Under conditions that need not be very carefully controlled it is possible to cool water to temperatures as cold as -6C without the water freezing. If an ice crystal is then introduced into the water, or if the water is given a mechanical shock, it will then freeze, with the freeze front propagating through the water at a speed of a few cm/sec.
There is a nice video of this here.
The heat capacity of supercooled water in this temperature range ought not be far from 1 cal/gm/C, while the heat of fusion of ice ought not be far from 80 cal/gm/C. This implies that only a small fraction of the water should freeze.
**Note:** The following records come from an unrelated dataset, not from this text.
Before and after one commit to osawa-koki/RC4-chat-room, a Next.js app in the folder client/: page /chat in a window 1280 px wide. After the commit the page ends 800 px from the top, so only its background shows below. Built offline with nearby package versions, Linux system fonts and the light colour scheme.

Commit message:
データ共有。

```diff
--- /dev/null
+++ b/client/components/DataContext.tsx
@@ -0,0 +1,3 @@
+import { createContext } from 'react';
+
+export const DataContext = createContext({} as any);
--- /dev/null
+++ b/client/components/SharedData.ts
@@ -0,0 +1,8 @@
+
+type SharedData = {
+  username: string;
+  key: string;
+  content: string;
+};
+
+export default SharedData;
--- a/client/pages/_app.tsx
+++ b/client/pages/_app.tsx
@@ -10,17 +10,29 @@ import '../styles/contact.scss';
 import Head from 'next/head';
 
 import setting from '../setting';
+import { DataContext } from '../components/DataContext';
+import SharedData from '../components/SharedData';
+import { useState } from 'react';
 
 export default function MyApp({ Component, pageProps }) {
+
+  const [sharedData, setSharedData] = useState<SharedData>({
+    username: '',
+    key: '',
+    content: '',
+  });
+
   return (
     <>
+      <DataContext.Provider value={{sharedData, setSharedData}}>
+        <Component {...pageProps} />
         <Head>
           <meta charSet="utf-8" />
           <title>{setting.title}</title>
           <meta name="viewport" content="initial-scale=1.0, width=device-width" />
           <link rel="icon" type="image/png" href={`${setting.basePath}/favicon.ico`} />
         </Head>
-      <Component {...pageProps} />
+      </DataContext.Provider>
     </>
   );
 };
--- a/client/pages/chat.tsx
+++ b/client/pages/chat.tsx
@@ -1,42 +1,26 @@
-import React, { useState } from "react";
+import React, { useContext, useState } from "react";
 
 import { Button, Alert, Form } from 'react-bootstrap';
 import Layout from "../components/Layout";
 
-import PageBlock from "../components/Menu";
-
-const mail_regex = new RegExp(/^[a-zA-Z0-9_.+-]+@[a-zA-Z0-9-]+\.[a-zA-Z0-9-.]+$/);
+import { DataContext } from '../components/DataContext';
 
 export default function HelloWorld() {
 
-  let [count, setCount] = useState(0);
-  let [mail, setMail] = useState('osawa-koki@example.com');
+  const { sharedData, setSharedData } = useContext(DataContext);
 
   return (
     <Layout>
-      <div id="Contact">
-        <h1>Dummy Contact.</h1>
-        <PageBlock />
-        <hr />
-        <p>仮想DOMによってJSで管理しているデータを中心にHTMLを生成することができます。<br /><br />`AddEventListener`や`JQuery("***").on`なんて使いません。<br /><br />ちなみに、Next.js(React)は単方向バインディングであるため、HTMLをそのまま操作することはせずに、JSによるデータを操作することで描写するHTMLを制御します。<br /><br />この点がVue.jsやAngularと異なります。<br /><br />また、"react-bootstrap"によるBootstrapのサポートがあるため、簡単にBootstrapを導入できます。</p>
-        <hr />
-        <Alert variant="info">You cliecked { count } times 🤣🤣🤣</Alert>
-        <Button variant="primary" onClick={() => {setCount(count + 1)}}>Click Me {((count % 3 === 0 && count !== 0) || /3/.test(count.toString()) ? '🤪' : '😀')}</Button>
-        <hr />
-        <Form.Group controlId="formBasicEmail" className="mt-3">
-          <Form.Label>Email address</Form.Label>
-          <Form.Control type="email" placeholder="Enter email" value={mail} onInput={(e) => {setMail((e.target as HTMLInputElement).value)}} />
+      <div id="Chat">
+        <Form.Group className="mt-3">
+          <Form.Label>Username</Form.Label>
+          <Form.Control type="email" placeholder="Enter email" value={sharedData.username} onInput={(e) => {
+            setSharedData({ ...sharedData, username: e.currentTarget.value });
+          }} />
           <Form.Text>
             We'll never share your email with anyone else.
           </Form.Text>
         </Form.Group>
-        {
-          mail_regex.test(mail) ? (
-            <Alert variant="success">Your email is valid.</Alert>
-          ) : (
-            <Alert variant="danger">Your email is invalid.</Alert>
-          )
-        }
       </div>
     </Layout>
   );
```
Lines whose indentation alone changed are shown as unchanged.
The first experiment would be to verify this, perhaps by sawing the ice that results in half, and looking at it under a magnifying glass or microscope. One expects to find ice with considerable structural integrity, yet consisting mostly of water-filled voids.
Other experiments might be suggested by the first. If the ice turns out to be solid through and though, we would certainly have a calorimetric challenge.
If interested in this project, talk to Jim Reardon.